<p>I guess this could qualify as bargaining and no, they won't rescind their acceptance if you ask: S was accepted off the waitlist at Princeton and offered $0 FA. He had been accepted EA at another top school (his first choice, not Ivy, higher cost of attendance) and offered $11k merit scholarship also $0 FA. I talked to a person at Princeton FA and they asked to have the offer from the other school and some more financial info faxed to them to see what they could do. 3 days later they offered a $5k grant and about $3k work/study. Essentially they matched the offer since both schools would have ended up costing us the same. S felt he would be happier at first choice, so he declined. I had hoped for a much better offer since S said he would go if the offer was much better and even though he wouldn't be happy. S is doing very well at his first choice and there is something to say for a very happy college student vs an unhappy one.</p>

<p>One thing to remember is that as far as I know the FA offices only get your final numbers from FAFSA and CSS Profile sort of like a credit report. They don't see the detail of your finances unless they specifically ask for them. You can always call and ask.</p>


<p>I've read mixed opinions on this. Some people say go for it, and others warn that "bargaining" annoys the colleges and not to do it. So I guess you should play it by ear and see what financial aid offers you get, then make a decision on whether you want to bargain or not.</p>
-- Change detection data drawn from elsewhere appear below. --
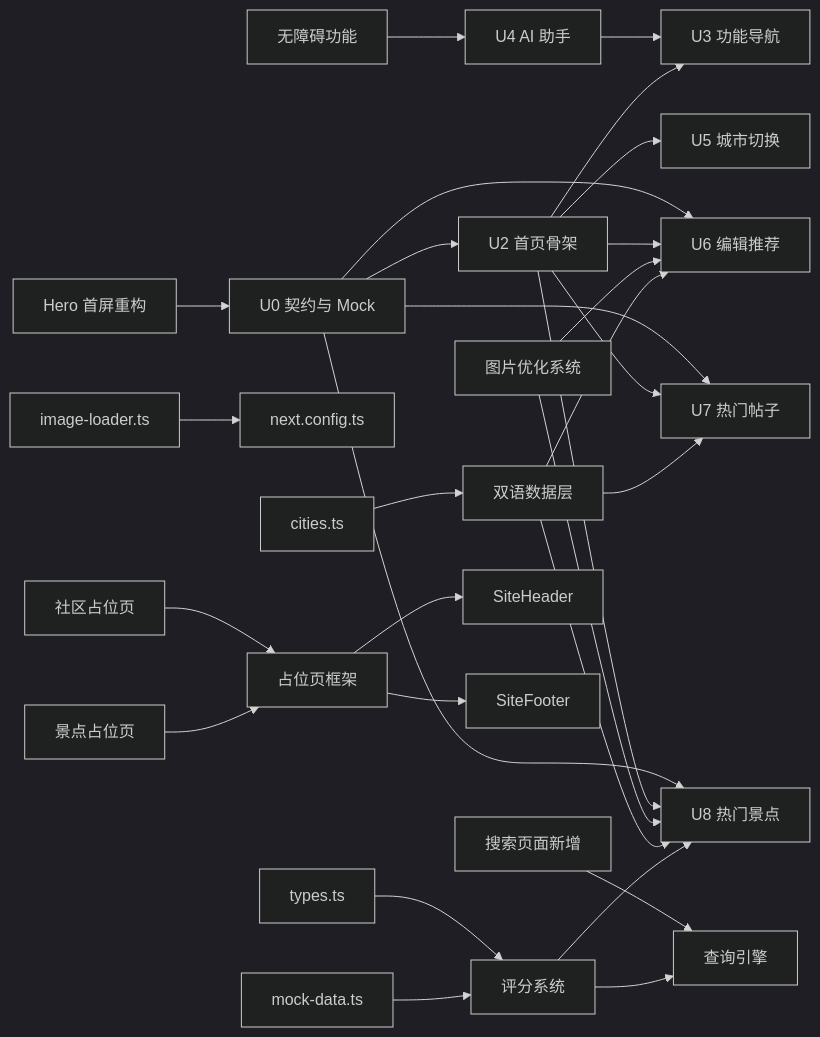
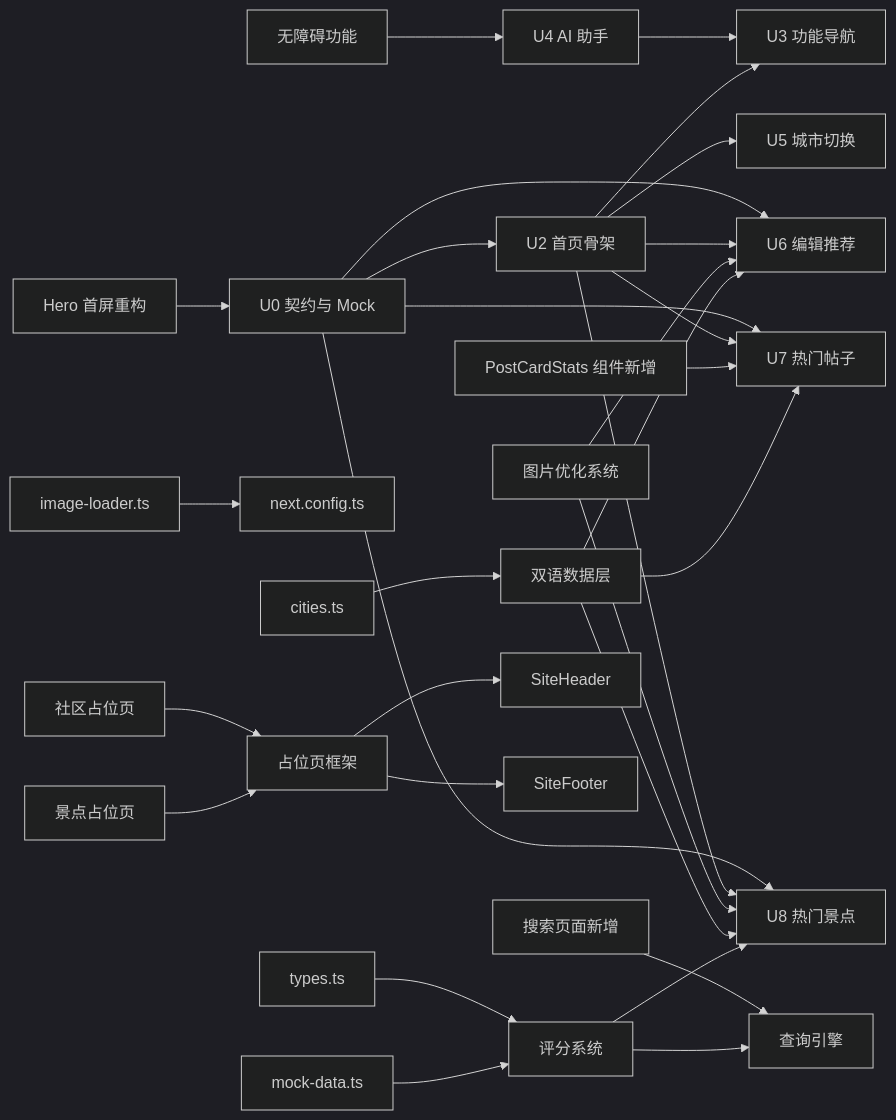
Diagram 17 of 17 in .qoder/repowiki/zh/content/规格驱动开发/WanderChain 首页规格文档/WanderChain 首页规格文档.md (luyitiger6/my-first-project), drawn with Mermaid (dark theme) before and after one commit. The commit also changed other lines of this file and 54 other files, not shown here.

````diff
--- a/.qoder/repowiki/zh/content/规格驱动开发/WanderChain 首页规格文档/WanderChain 首页规格文档.md
+++ b/.qoder/repowiki/zh/content/规格驱动开发/WanderChain 首页规格文档/WanderChain 首页规格文档.md
@@ -700,31 +771,32 @@
 ```mermaid
 graph LR
 U0["U0 契约与 Mock"] --> U2["U2 首页骨架"]
 U0 --> U6["U6 编辑推荐"]
 U0 --> U7["U7 热门帖子"]
 U0 --> U8["U8 热门景点"]
 U4["U4 AI 助手"] --> U3["U3 功能导航"]
 U2 --> U3
 U2 --> U5["U5 城市切换"]
 U2 --> U6
 U2 --> U7
 U2 --> U8
 Hero["Hero 首屏重构"] --> U0
 Search["搜索页面新增"] --> Query["查询引擎"]
 Accessibility["无障碍功能"] --> U4
+PostCardStats["PostCardStats 组件新增"] --> U7
 ImageOpt["图片优化系统"] --> U6
 ImageOpt --> U8
 Loader["image-loader.ts"] --> Config["next.config.ts"]
 Bilingual["双语数据层"] --> U6
 Bilingual --> U7
 Bilingual --> U8
 RatingSystem["评分系统"] --> U8
 RatingSystem --> Query
 Cities["cities.ts"] --> Bilingual
 Types["types.ts"] --> RatingSystem
 MockData["mock-data.ts"] --> RatingSystem
 Placeholder["占位页框架"] --> SiteHeader
 Placeholder --> SiteFooter
 CommunityPage["社区占位页"] --> Placeholder
 AttractionsPage["景点占位页"] --> Placeholder
 ```
````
<p>It depends on what your motivations are. If you happen to get into multiple schools, and you have one top choice that outshines the others in your mind, go for it. Let them know you really want to attend, but cost is an issue. Don't bargain just so you can shop around and get the cheapest deal.</p>